    MH17 tragedy: One year later
    MH17 tragedy: One year later

      JUST WATCHED

      MH17 tragedy: One year later

    MUST WATCH

    MH17 tragedy: One year later 03:08
    Multiple Western nations, as well as the Ukrainian government, have said they believe pro-Russian rebels operating in the region shot down the plane. Rebel leaders and the Russian government have repeatedly disputed the accusations.
    The crash site was in an area of war-torn eastern Ukraine largely controlled by rebel groups.
    Australian Prime Minister Tony Abbott said the video "highlights the fact that this was an atrocity, it was in no way an accident. They may not have known that they were shooting down a civilian passenger plane, but they were deliberately shooting out of the sky what they knew was a large aircraft."
    "We are confident that it was weaponry that came across the border from Russia, fired and then shortly thereafter -- once it was realized what had happened -- it went back into Russia," Abbott said in an interview with the Australian Broadcasting Corp.

    Chaos at crash site

    Reports of people going through victims' belongings at the chaotic, unsecured MH17 crash site aren't new. Western and Ukrainian leaders criticized such acts last year.
    "The facts of looting, how the terrorists are dealing with the bodies, are beyond the moral boundaries," Ukrainian President Petro Poroshenko, whose government is locked in a bitter conflict with the rebels, said at the time.
    The reported interference with the wreckage and difficulties gaining access to the crash site have complicated the task of investigators seeking to establish what happened.
    In one case highlighting the free-for-all at the site, a television reporter caused an uproar by rummaging through the contents of an open suitcase during a broadcast.
    Video of the immediate aftermath of the disaster has also emerged previously, and unverified material has circulated online.
    News Corp Australia said it had turned the video it published Friday over to international investigators this week.

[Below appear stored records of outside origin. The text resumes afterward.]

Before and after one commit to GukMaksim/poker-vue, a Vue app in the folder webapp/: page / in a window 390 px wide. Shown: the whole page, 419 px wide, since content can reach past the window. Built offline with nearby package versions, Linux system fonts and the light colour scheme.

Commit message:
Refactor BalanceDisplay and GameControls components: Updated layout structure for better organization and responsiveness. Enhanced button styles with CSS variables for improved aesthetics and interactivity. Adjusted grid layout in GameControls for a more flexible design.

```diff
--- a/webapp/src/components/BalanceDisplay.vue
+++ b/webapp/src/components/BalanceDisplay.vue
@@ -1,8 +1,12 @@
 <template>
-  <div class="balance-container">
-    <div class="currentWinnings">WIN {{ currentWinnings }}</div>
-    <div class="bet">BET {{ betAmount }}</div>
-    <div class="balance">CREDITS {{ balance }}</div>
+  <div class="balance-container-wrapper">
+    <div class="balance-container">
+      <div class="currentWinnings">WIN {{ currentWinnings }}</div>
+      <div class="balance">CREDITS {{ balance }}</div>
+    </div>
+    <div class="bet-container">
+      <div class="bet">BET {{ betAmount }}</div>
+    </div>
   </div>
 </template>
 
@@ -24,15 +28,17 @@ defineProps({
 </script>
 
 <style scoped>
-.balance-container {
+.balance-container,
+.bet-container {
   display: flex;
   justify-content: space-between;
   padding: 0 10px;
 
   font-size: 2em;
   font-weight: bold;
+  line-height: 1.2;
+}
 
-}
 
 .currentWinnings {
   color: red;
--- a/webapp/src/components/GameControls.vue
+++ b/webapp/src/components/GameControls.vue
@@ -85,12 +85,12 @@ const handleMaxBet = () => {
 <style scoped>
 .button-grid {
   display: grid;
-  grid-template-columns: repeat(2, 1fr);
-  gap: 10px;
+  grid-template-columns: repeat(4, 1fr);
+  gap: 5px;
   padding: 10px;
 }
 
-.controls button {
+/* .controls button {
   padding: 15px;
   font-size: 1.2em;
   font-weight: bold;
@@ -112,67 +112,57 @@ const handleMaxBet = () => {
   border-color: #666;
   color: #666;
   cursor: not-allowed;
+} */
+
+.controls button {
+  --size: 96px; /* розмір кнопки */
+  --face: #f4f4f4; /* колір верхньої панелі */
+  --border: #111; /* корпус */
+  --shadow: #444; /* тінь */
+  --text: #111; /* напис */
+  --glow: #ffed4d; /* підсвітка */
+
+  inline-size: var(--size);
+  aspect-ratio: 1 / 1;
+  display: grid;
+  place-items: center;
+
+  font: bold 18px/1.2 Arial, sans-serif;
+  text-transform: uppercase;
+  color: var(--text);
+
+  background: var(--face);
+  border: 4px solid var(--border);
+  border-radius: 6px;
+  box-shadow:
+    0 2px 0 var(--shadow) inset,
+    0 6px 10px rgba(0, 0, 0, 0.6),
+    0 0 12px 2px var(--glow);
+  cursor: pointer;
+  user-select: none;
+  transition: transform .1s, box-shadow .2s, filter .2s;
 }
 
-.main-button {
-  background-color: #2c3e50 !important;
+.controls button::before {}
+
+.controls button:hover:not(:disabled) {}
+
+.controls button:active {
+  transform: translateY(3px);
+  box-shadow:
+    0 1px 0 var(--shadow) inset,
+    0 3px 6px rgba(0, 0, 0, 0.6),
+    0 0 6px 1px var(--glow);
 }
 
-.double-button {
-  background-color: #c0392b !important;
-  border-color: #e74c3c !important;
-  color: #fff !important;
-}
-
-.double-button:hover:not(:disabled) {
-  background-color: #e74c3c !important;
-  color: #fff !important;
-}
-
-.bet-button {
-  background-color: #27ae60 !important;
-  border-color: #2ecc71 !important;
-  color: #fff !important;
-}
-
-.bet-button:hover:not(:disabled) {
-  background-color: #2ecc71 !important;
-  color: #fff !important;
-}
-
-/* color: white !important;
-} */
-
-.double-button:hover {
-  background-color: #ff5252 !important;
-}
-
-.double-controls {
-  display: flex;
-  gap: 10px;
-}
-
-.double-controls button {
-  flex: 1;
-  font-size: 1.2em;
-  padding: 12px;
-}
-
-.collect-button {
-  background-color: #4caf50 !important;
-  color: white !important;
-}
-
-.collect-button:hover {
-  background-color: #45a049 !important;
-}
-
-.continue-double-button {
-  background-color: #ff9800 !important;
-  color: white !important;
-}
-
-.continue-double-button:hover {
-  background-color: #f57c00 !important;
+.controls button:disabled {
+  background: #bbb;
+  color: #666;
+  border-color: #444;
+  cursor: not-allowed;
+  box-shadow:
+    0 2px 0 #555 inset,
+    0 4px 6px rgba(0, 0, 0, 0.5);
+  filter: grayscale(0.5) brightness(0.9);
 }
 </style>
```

The Dutch Safety Board, which has been leading the investigation into the crash, declined to comment on the video when CNN contacted it.

    Victims honored in Australia, the Netherlands

    The coverage comes on a day when the victims, who came from all around the world, are being honored.
    Ukraine President: MH17 culprits must take 'responsibility'
    Ukraine President: MH17 culprits must take 'responsibility'

      JUST WATCHED

      Ukraine President: MH17 culprits must take 'responsibility'

    MUST WATCH

    Ukraine President: MH17 culprits must take 'responsibility' 01:52
    In Australia, a ceremony was held in the Great Hall at Parliament House.
    Commemorations also are taking place in the Netherlands, home to the majority of the people on board Flight 17. The plane, a Boeing 777, was en route from Amsterdam to Kuala Lumpur, Malaysia, when it was shot down.
    Poroshenko also paid respects to the victims and their relatives in a video message Friday.
    "Today, our people recall this tragedy and share the grief and sorrow of the families who lost their loved ones," he said.